**Directions for this task:** Count the lines below that hold the string "text". Give only that number.

┌─ Data for review

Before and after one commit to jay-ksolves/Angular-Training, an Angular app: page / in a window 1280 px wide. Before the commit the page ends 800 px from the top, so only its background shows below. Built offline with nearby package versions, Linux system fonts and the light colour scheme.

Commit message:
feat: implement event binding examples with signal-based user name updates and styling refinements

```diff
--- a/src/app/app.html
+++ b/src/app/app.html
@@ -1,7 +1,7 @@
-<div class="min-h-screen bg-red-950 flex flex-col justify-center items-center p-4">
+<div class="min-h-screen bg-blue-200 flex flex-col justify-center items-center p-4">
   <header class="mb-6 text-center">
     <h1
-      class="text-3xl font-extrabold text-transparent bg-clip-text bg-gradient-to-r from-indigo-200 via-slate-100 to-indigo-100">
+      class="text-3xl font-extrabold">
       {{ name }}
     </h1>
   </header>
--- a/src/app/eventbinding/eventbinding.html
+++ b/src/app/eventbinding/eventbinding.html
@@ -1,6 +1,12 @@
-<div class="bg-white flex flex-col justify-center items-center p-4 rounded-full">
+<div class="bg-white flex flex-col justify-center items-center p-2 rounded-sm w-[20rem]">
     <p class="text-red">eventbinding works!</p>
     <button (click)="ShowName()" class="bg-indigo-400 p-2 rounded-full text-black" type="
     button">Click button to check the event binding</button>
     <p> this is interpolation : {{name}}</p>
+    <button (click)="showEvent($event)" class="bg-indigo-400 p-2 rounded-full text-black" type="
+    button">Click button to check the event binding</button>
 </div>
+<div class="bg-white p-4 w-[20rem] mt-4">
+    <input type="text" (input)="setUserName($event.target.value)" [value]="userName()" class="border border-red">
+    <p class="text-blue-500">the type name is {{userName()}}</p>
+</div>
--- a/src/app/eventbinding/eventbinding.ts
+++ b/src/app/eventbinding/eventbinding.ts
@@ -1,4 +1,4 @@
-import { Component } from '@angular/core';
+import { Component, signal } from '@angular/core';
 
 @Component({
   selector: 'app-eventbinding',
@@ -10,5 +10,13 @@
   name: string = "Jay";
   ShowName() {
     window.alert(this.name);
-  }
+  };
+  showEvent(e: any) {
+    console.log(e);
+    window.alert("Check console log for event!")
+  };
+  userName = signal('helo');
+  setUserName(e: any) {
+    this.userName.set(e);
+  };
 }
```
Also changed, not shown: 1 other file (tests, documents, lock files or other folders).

└─
┌─ Data for review

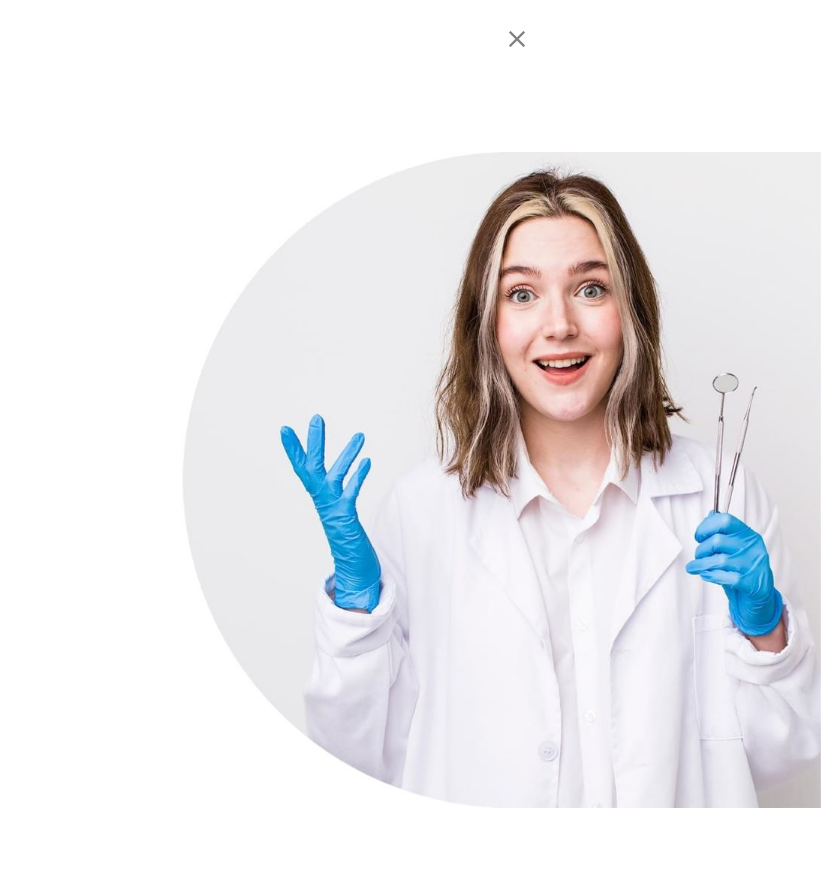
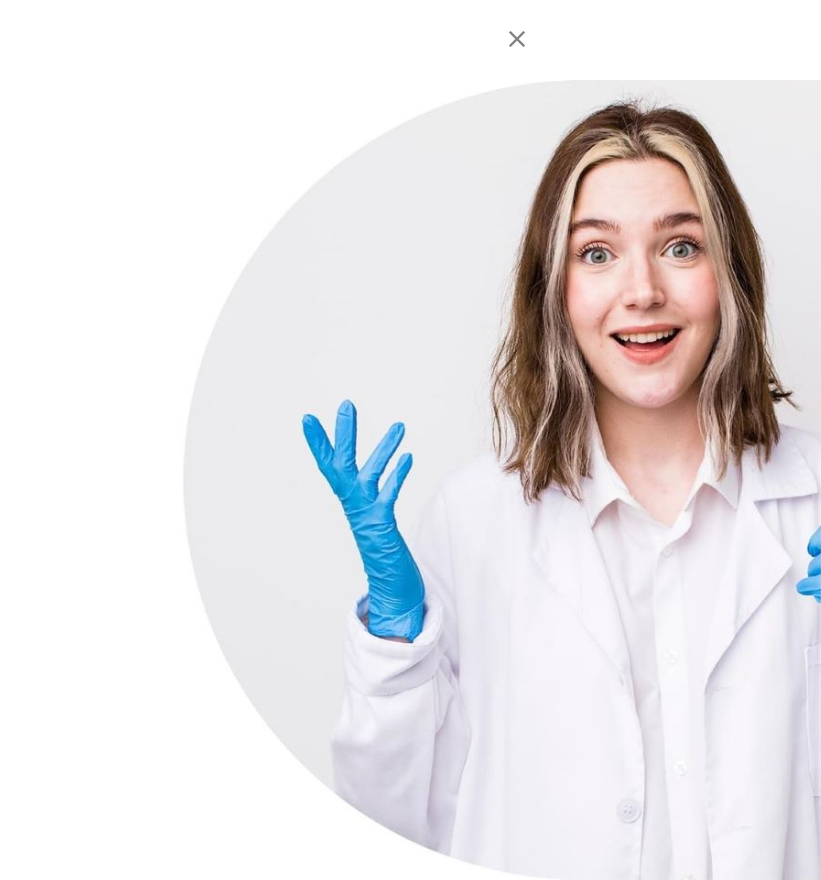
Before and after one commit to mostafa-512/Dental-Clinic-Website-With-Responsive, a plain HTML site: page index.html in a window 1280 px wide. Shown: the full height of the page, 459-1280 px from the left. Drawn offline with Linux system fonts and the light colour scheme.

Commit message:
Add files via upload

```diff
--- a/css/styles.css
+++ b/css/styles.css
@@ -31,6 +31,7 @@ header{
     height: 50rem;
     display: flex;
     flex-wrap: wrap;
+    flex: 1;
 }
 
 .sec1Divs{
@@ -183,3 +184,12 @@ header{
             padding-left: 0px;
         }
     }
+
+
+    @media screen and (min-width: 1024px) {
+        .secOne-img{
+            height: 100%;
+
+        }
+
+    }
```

└─

**Answer for the task:** 8